More than 50 men made the trek in high heels from Drumheller Co-op to Freson IGA, and along the way raised $17,000.
The first Drumheller Walk a Mile in Her Shoes event on Wednesday, May 12, by all accounts was a success. A greater than expected turnout, combined with a large commitment from walkers and residents who donated to the cause, resulted in the event smashing its goals.
“Walk a Mile is an international event that goes all over Canada, the US, and also Europe. We brought it here to Drumheller, never dreaming our community would respond so resoundingly,” said Marian Ewing, president of the Big Country Anti-Violence Association. “This is a serious subject, violence and sexual assault, and touches many hearts. Our community rallies against it.”
Walkers were eager to hit the course, if only to take off the bright red four-inch heels at the finish line.

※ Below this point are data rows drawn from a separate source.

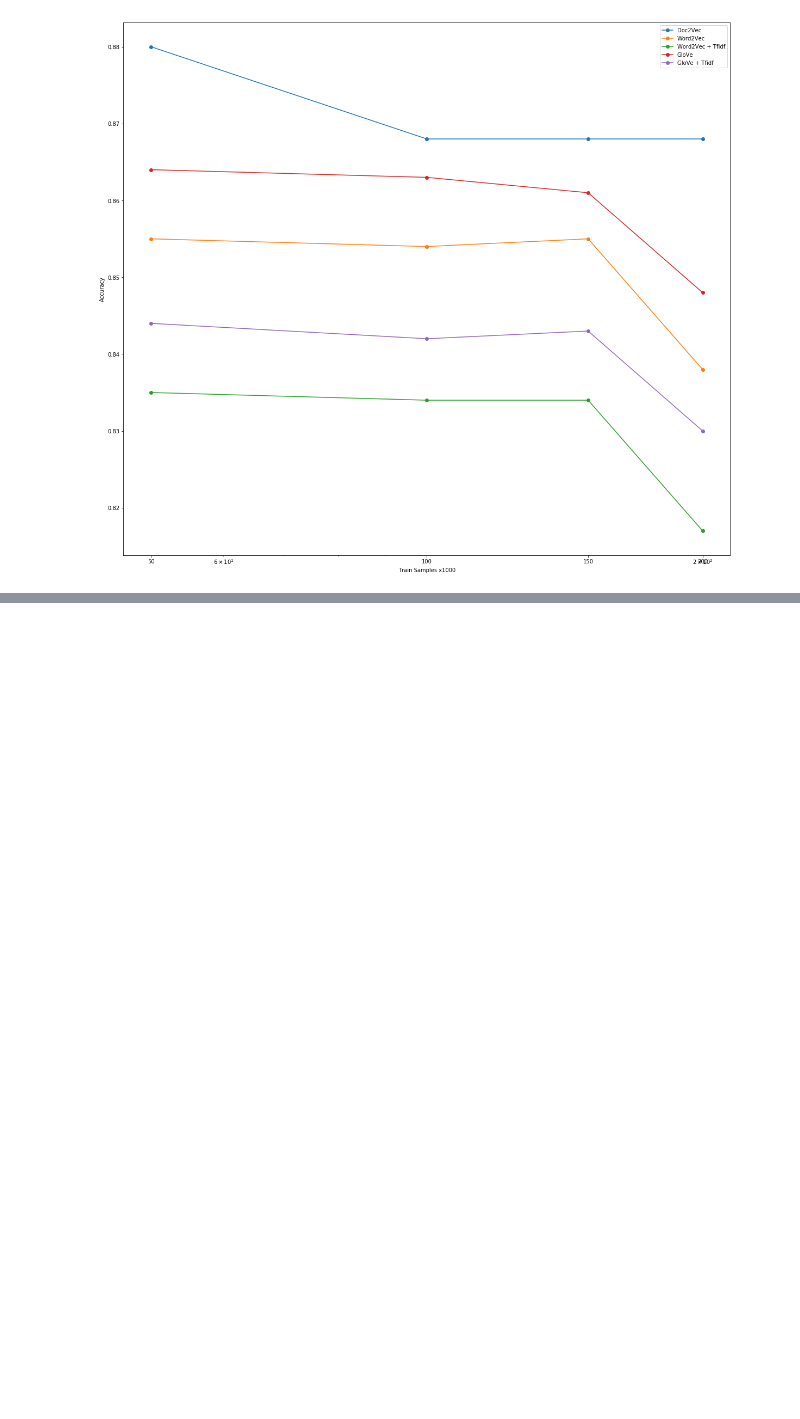
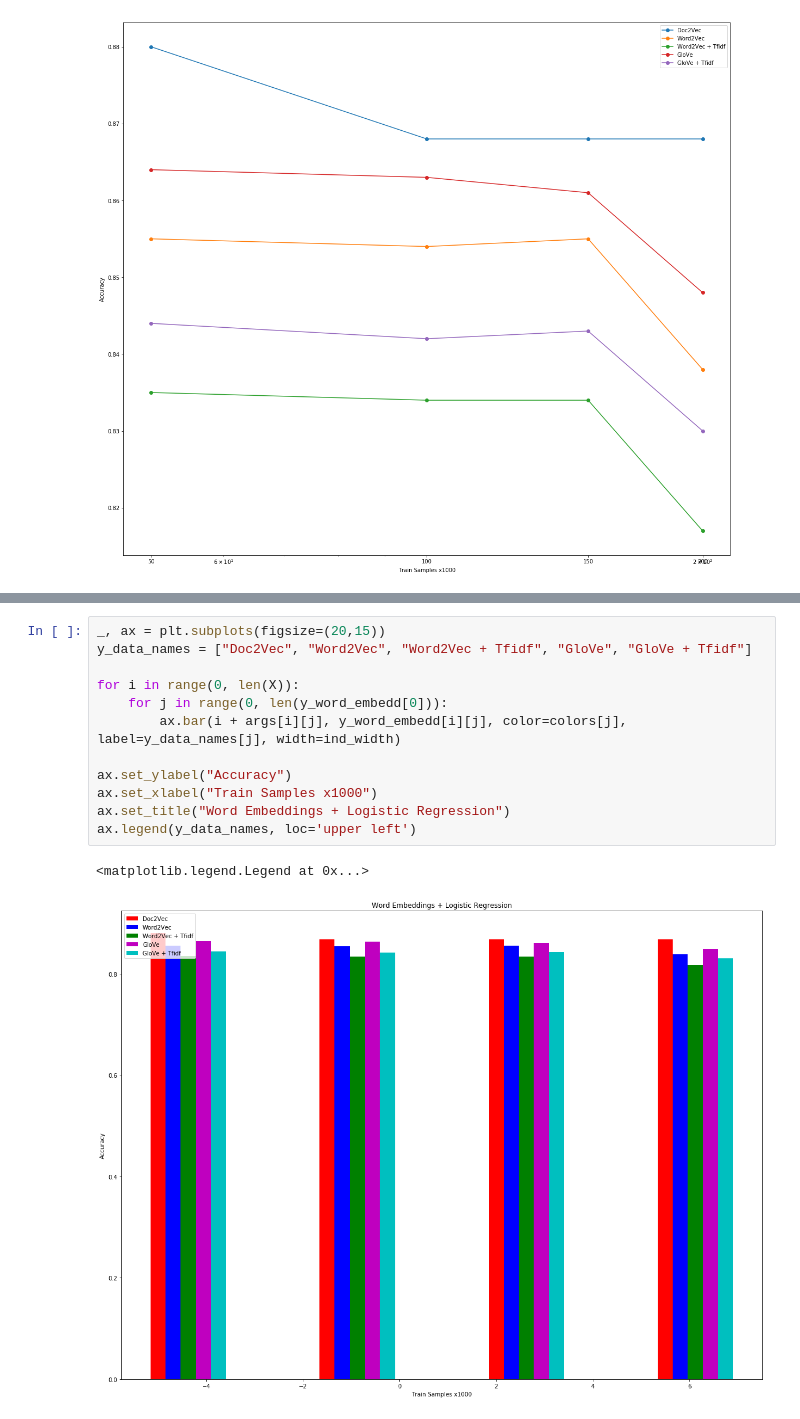
Before and after one commit to tamarakatic/sentiment-analysis-in-amazon-reviews, a Jupyter notebook: notebooks/3.0-bow-vs-pretrained_word_embeddings.ipynb, the cells around one changed output, grey strips where cells are left out. Cells and saved outputs as stored; diff of their text form; blank space fills up the shorter version.

```diff
--- a/notebooks/3.0-bow-vs-pretrained_word_embeddings.ipynb
+++ b/notebooks/3.0-bow-vs-pretrained_word_embeddings.ipynb
@@ -60,0 +61,15 @@ ax.legend(y_data_names)
+# %%
+_, ax = plt.subplots(figsize=(20,15))
+y_data_names = ["Doc2Vec", "Word2Vec", "Word2Vec + Tfidf", "GloVe", "GloVe + Tfidf"]
+
+for i in range(0, len(X)):
+    for j in range(0, len(y_word_embedd[0])):
+        ax.bar(i + args[i][j], y_word_embedd[i][j], color=colors[j], label=y_data_names[j], width=ind_width)
+
+ax.set_ylabel("Accuracy")
+ax.set_xlabel("Train Samples x1000")
+ax.set_title("Word Embeddings + Logistic Regression")
+ax.legend(y_data_names, loc='upper left')
+# %% [output]
+<matplotlib.legend.Legend at 0x...>
+[figure, added]
```
Also changed, not shown: parts of 2 cells of this notebook.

Along with the shoes, some dressed up, some carried signs, some played the drums, and some marched in silence, wearing black shirts with red and white letters simply stating “I am man enough to walk a mile in her shoes.”
At the end of the road, they were greeted with a barbecue and even the opportunity for a pedicure and foot massage. They also shared the camaraderie of fellow hikers. Despite stubbed toes, swollen ankles and blisters here and there, spirits were high.

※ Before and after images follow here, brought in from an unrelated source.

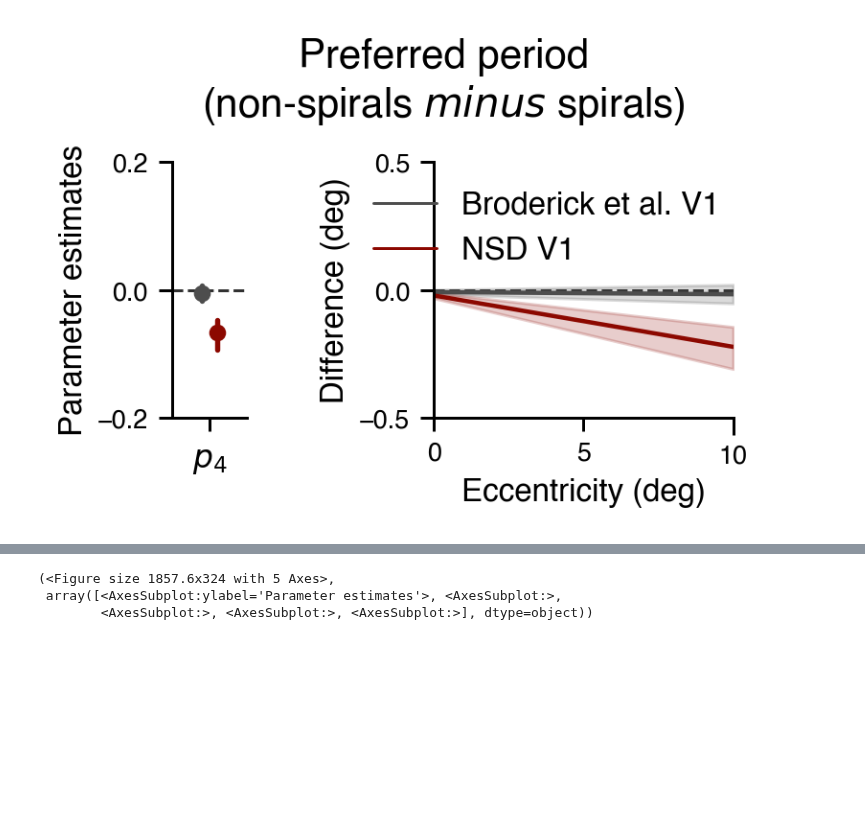
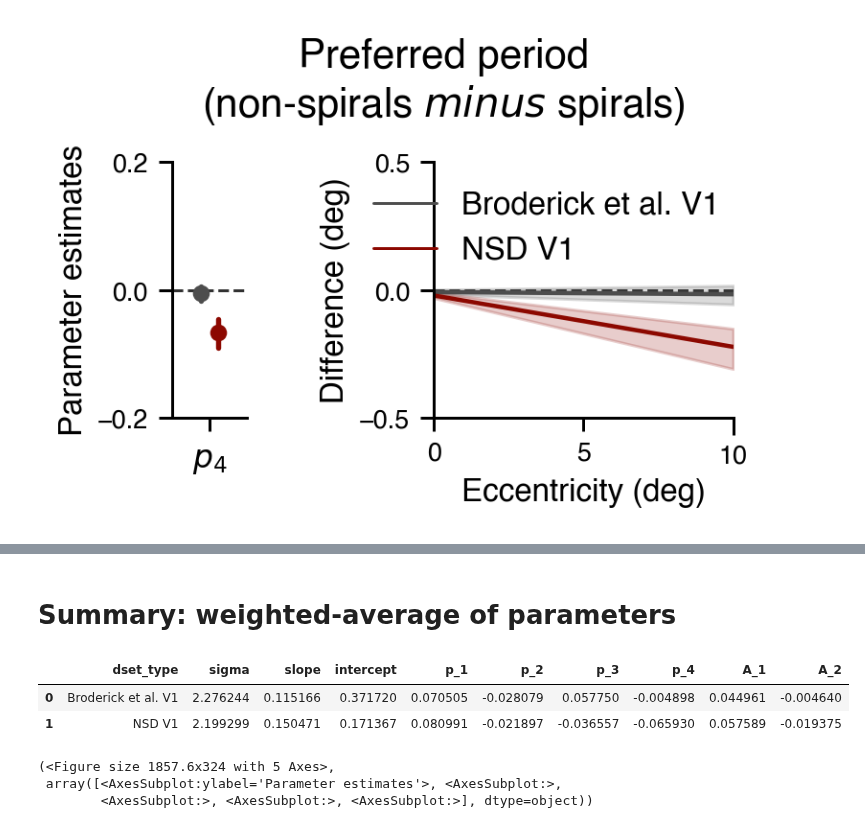
Before and after one commit to JiyeongHa/Spatial-Frequency-Preference_NSDsyn, a Jupyter notebook: notebooks/3.4-replication-plot-model-prediction.ipynb, the cells around one changed output, grey strips where cells are left out. Cells and saved outputs as stored; diff of their text form; code cells hidden in the pictures; blank space fills up the shorter version.

Commit message:
update replication notebook with minor figure changes and adding weighted average of each param

```diff
--- a/notebooks/3.4-replication-plot-model-prediction.ipynb
+++ b/notebooks/3.4-replication-plot-model-prediction.ipynb
@@ -293,3 +290,12 @@ utils.save_fig(os.path.join(fig_dir, 'sfp_model', 'results_2D', 'replication','p
+# %% [markdown]
+# Summary: weighted-average of parameters
+# %%
+PARAMS_2D = ['sigma', 'slope', 'intercept', 'p_1', 'p_2', 'p_3', 'p_4', 'A_1', 'A_2']
+utils.calculate_weighted_mean(tmp, PARAMS_2D, 'precision', groupby=['dset_type'])
+# %% [output]
+|  | dset_type | sigma | slope | intercept | p_1 | p_2 | p_3 | p_4 | A_1 | A_2 |
+| 0 | Broderick et al. V1 | 2.276244 | 0.115166 | 0.371720 | 0.070505 | -0.028079 | 0.057750 | -0.004898 | 0.044961 | -0.004640 |
+| 1 | NSD V1 | 2.199299 | 0.150471 | 0.171367 | 0.080991 | -0.021897 | -0.036557 | -0.065930 | 0.057589 | -0.019375 |
 # %%
 tmp, hue_order, pal = vis2D.filter_for_goal(final_params, 'replication')
 ylim_list = [(1, 3), (0, 0.43), (-0.2, 0.2),(-0.1,0.1), (-0.2, 0.2)]
```
Also changed, not shown: parts of 4 cells of this notebook, 4 other files.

Half of the funds raised by the event will remain with the BCAVA to support transportation, emergency funding and assistance for those in need. The other half will go to support Communities Against Abuse, an organization based in Stettler that serves East Central Alberta. Incorporated in 1988, the organization runs preventive programs for parents, families and students. It also has a treatment service dealing with victims of abuse, both children and adults who were victimized as children, family members of victims and perpetrators of abuse.
Judy Beebe, program director for the organization, says they have treated victims from the Drumheller area and will use the funds to continue its services.

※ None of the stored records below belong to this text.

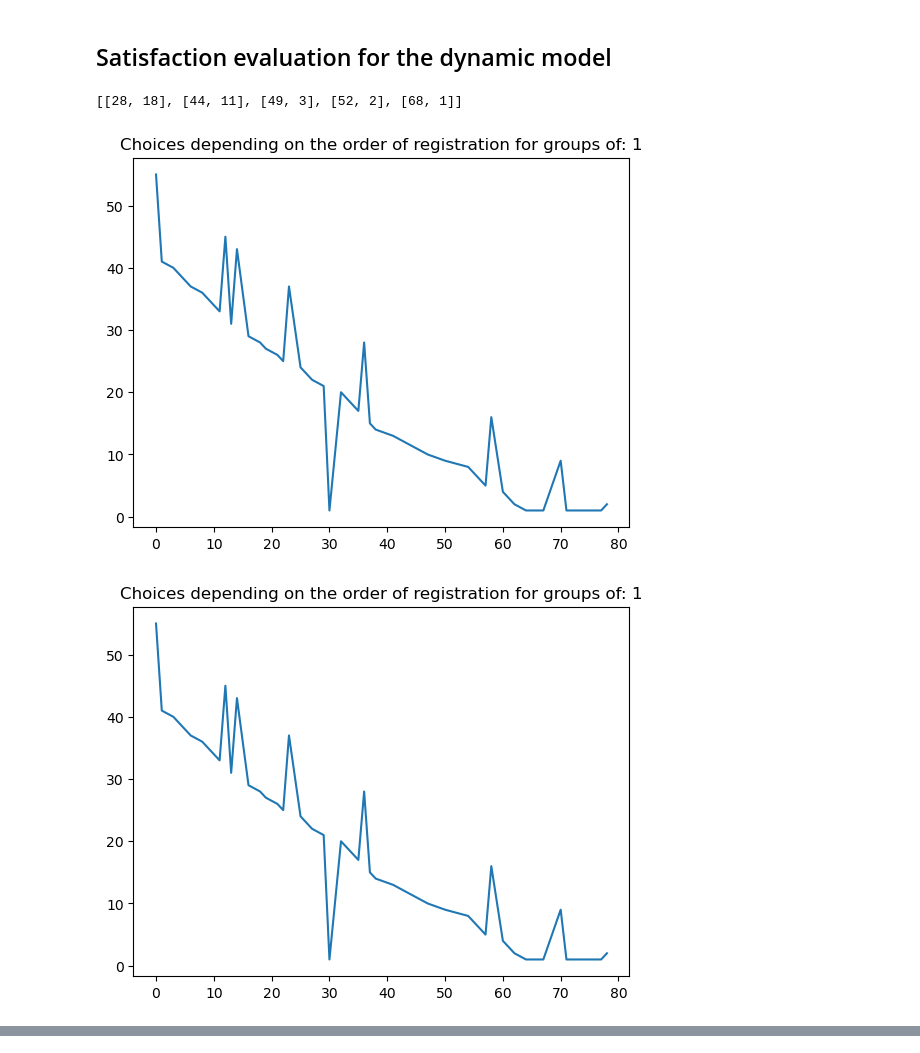
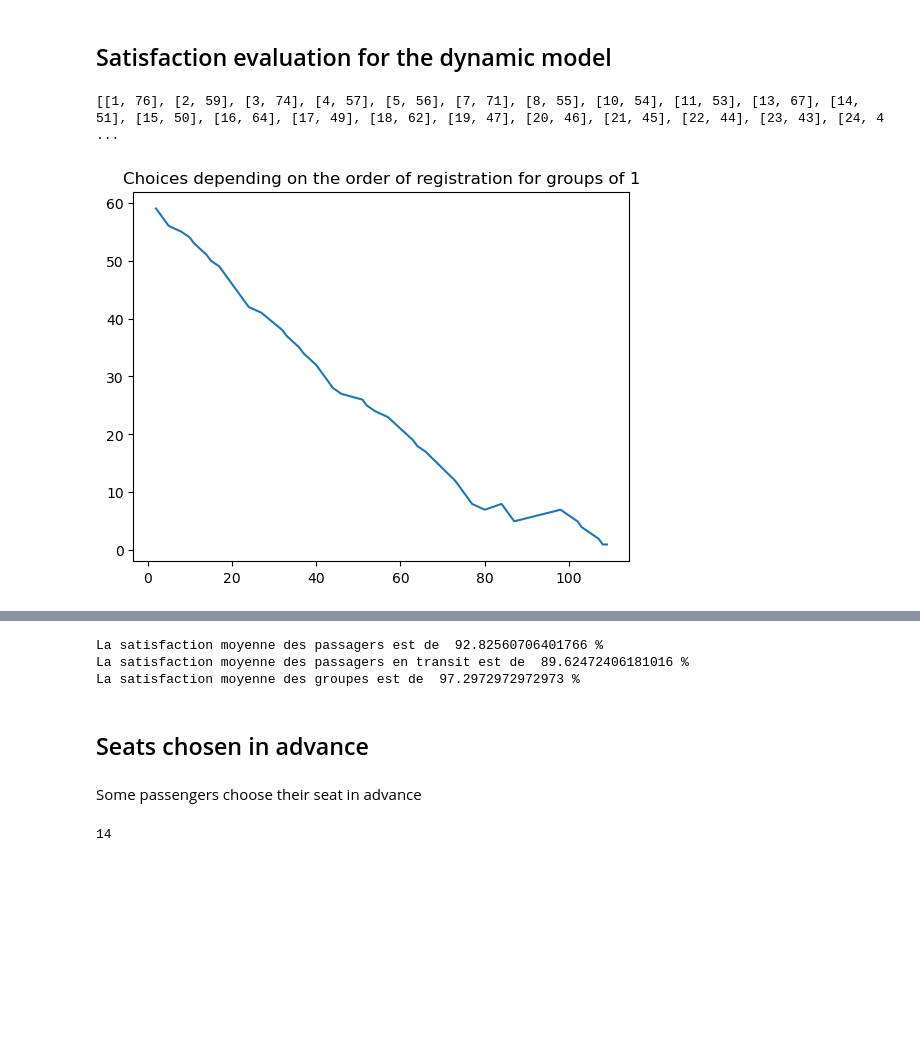
Before and after one commit to DelphineSalzmann/Opti_AirFrance, a Jupyter notebook: main.ipynb, the cells around one changed output, grey strips where cells are left out. Saved outputs shown, nothing was run; the diff lists cells and outputs as text; code cells hidden in the pictures; blank space fills up the shorter version.

```diff
--- a/main.ipynb
+++ b/main.ipynb
@@ -1077,7 +1057,7 @@ print(Random_order())
 # %% [markdown]
 Modeling 1 : Proposition of seats for the group by only considering groups of the same size
 # %%
-def possible_choice (n_group):
+def possible_choice1 (n_group):
 
     Choices=[]
     groups_dict =group_dict(Passengers)   #on récupère le dictionnaire {group: [passagers]}
@@ -1387,7 +1354,7 @@ def dyn_model_wchr(group, S_dyn, Choices_dict, satis_choice_dict, order):
     k = random.randint (0, len(possibilities)-1)
     choice = possibilities[k]
     Choices_dict[group]=choice
-    satis_choice_dict[order.index(group)]= {'group_len':len(group_dico[group]),'number_choices':len(possibilities), 'wchr?':1}
+    satis_choice_dict[order.index(group)]= {'group_len':len(group_dico[group]),'number_choices':len(possibilities), 'wchr?':1, "group":group}
 
     for i in group_dico[group]:
         for j in range (1, ns+1):
@@ -1417,22 +1384,20 @@ def dyn_model_wchr(group, S_dyn, Choices_dict, satis_choice_dict, order):
 We run the dynamic model for every group
 # %%
 
-def dynamic_model():
+def dynamic_model(temoin_S, Choices_dict):
 
     S_dyn=temoin_S.copy()    #On initialise le dictionnaire des attributions du modèle dynamique avec celui du modèle statique.
-    Choices_dict ={}
     satis_choice_dict = {}
-
     order = Random_order()
 
     for group in order:
 
         #Case with WCHR passenger
-        if date[group][2] > 0:
+        if date[group][2] > 0 and group not in Choices_dict:
             S_dyn, satis_choice_dict, Choices_dict = dyn_model_wchr(group, S_dyn, Choices_dict, satis_choice_dict, order)
 
         #Case without WCHR passenger
-        if date[group][2] == 0:
+        if date[group][2] == 0 and group not in Choices_dict:
             size=len(group_dico[group])
             choices = possible_choice (size, S_dyn)
             choix_moins=group_choices_available(choices, Choices_dict)
@@ -1446,7 +1411,7 @@ def dynamic_model():
             group_passengers = group_dico[group]    #Liste des passagers du groupe group
 
             #on relève le nombre de choix possibles pour le groupe, sa taille et son ordre de passage
-            satis_choice_dict[order.index(group)]= {'group_len':len(group_passengers),'number_choices':len(choix_bar), 'wchr?':0}
+            satis_choice_dict[order.index(group)]= {'group_len':len(group_passengers),'number_choices':len(choix_bar), 'wchr?':0, 'group':group}
 
             #We get the ancient seats of the group, ordered
             Ancient_seats =[]
@@ -1454,7 +1419,7 @@ def dynamic_model():
                 for s in range (1, ns+1):
                     if S_dyn[(passenger, s)] == 1:
                         Ancient_seats += [s]
-            Ancient_seats.sort()                      #Trier cette liste revient à attribuer de manière aléatoire les places
+            Ancient_seats.sort()      #Trier cette liste revient à attribuer de manière aléatoire les places
 
             k=0
             for seat in choice:   #Par construction, l'ordre des places dans choice conserve l'ordre des groupes
@@ -1478,3 +1441,6 @@ S_dyn, satis_dict = dynamic_model()
+# %%
+Choices_dict ={}
+S_dyn, satis_dict = dynamic_model(temoin_S, Choices_dict)
 # %% [markdown]
 Vizualisation of the dynamic allocation
 # %%
@@ -1576,32 +1541,28 @@ plt.show()
 # %% [markdown]
 ## Satisfaction evaluation for the dynamic model
 # %%
-print ([[ordre, satis_dict[ordre]['number_choices']] for ordre in satis_dict if satis_dict[ordre]['group_len'] == 3])
+print ([[ordre, satis_dict[ordre]['number_choices']] for ordre in satis_dict if satis_dict[ordre]['group_len'] == 1])
 # %% [output]
-[[28, 18], [44, 11], [49, 3], [52, 2], [68, 1]]
+[[1, 76], [2, 59], [3, 74], [4, 57], [5, 56], [7, 71], [8, 55], [10, 54], [11, 53], [13, 67], [14, 51], [15, 50], [16, 64], [17, 49], [18, 62], [19, 47], [20, 46], [21, 45], [22, 44], [23, 43], [24, 4 ...
 # %%
 def choices_number (l):
 
     O =[]
     N=[]
     dynamic_argument = l
 
     for ordre in satis_dict :
-        if satis_dict[ordre]['group_len'] == l:
+        if satis_dict[ordre]['group_len'] == l and (date[satis_dict[ordre]['group']][3] == 0 or date[satis_dict[ordre]['group']][3] > 120 ):
             O+=[ordre]
             nb_choices = satis_dict[ordre]['number_choices']
             N+=[nb_choices]
 
 
     plt.plot(O, N)
-    plt.title(f'Choices depending on the order of registration for groups of: {dynamic_argument}')
+    plt.title(f'Choices depending on the order of registration for groups of 1')
     plt.show()
 
 
 choices_number(1)
-choices_number(1)
-choices_number(3)
-choices_number(4)
 # %% [output]
-[figure, old version]
+[figure, new version]
-[figure, removed]
@@ -1609,0 +1569,26 @@ choices_number(4)
+# %%
+moyenne, s_transit, s_groupe = metrique_globale_stricte(Passengers, S_dyn)
+
+# print ("Le pire niveau de satisfaction est de ", m*100, "%")
+# print ("Le meilleur niveau de satisfaction est de ", M*100, "%")
+print ("La satisfaction moyenne des passagers est de ", moyenne*100, "%")
+print ("La satisfaction moyenne des passagers en transit est de ", s_transit*100,'%')
+print ("La satisfaction moyenne des groupes est de ", s_groupe*100,'%')
+# %% [output]
+La satisfaction moyenne des passagers est de  92.82560706401766 %
+La satisfaction moyenne des passagers en transit est de  89.62472406181016 %
+La satisfaction moyenne des groupes est de  97.2972972972973 %
+# %% [markdown]
+## Seats chosen in advance
+# %% [markdown]
+Some passengers choose their seat in advance
+# %%
+passengers_choices_empty={}
+passengers_choices_test={1: 22, 2:23, 3:24, 4:26, 5: 89, 6:43 , 7:44 ,8:178, 9:180, 10:181, 11:182, 12:141, 17: 148, 21: 3, 22:2, 23:1, 24:9, 25:10, 27:169 , 28:77 ,36:19, 37:20, 38:21, 48:6, 49:7, 52: 12, 53:13, 54:35, 58:78, 59:79, 60:80, 67:66, 68:143, 69:49, 70:63, 80:117, 81:118, 82:119, 83:101, 84:194, 89:15, 90:16, 91:17, 92:168, 93:167, 100:97, 101:98, 102:199, 103: 108, 104: 5, 105:133, 108:50, 109:30, 110:31, 111:36, 112:42, 113: 40}
+#26:59, 27:64, 28:78, 29:43,30:44,
+passengers_choices_12pourcent = {1: 22, 2:23, 3:24, 4:26, 5: 89, 8:178, 9:180, 10:181, 11:182, 36:75,37:76,38:77, 6:49, 7:48}
+passengers_choices_quart = {1: 22, 2:23, 3:24, 4:26, 5: 89,8:178, 9:180, 10:181, 11:182, 12:141, 17: 148, 21: 3, 22:2, 23:1, 24:9, 25:10, 36:75, 37:76, 38:77, 67:66, 68:143, 69:49,70:63, 92:168, 93:167, 102:199, 103: 108, 104: 5, 105:133}
+passengers_choices_tiers={1: 22, 2:23, 3:24, 4:26, 5: 89,8:178, 9:180, 10:181, 11:182, 12:141, 17: 148, 21: 3, 22:2, 23:1, 24:9, 25:10, 36:19, 37:20, 38:21, 48:6, 49:7, 67:66, 68:143, 69:49, 70:63, 80:117, 81:118, 82:119, 83:101, 84:194, 92:168, 93:167, 100:97, 101:98, 102:199, 103: 108, 104: 5, 105:133, 108:50}
+passengers_choices_demi= {1: 22, 2:23, 3:24, 4:26, 5: 89, 6:43 , 7:44 ,8:178, 9:180, 10:181, 11:182, 12:141, 17: 148, 21: 3, 22:2, 23:1, 24:9, 25:10, 27:169 , 28:77 ,36:19, 37:20, 38:21, 48:6, 49:7, 52: 12, 53:13, 54:35, 58:78, 59:79, 60:80, 67:66, 68:143, 69:49, 70:63, 80:117, 81:118, 82:119, 83:101, 84:194, 89:15, 90:16, 91:17, 92:168, 93:167, 100:97, 101:98, 102:199, 103: 108, 104: 5, 105:133, 108:50, 109:30, 110:31, 111:36, 112:42, 113: 40}
+# %% [output]
+14
```
Also changed, not shown: parts of 45 cells of this notebook.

She told the crowd gathered at the end of the walk she was encouraged to see so many men participate.
“I’ve always said until we really get some men on board with us, it’s just a bunch of women fighting the issue,” she said. “This shows me that we really have some men on board and that it’s not just a one gender issue, and that’s really important to me.”
For Ewing, the walk sent a clear message.
“Today we are helping a group of people who desperately need our compassion. On their behalf, I thank you sincerely. Your message is strong, ‘stop sexual violence and gender violence,’” said Ewing.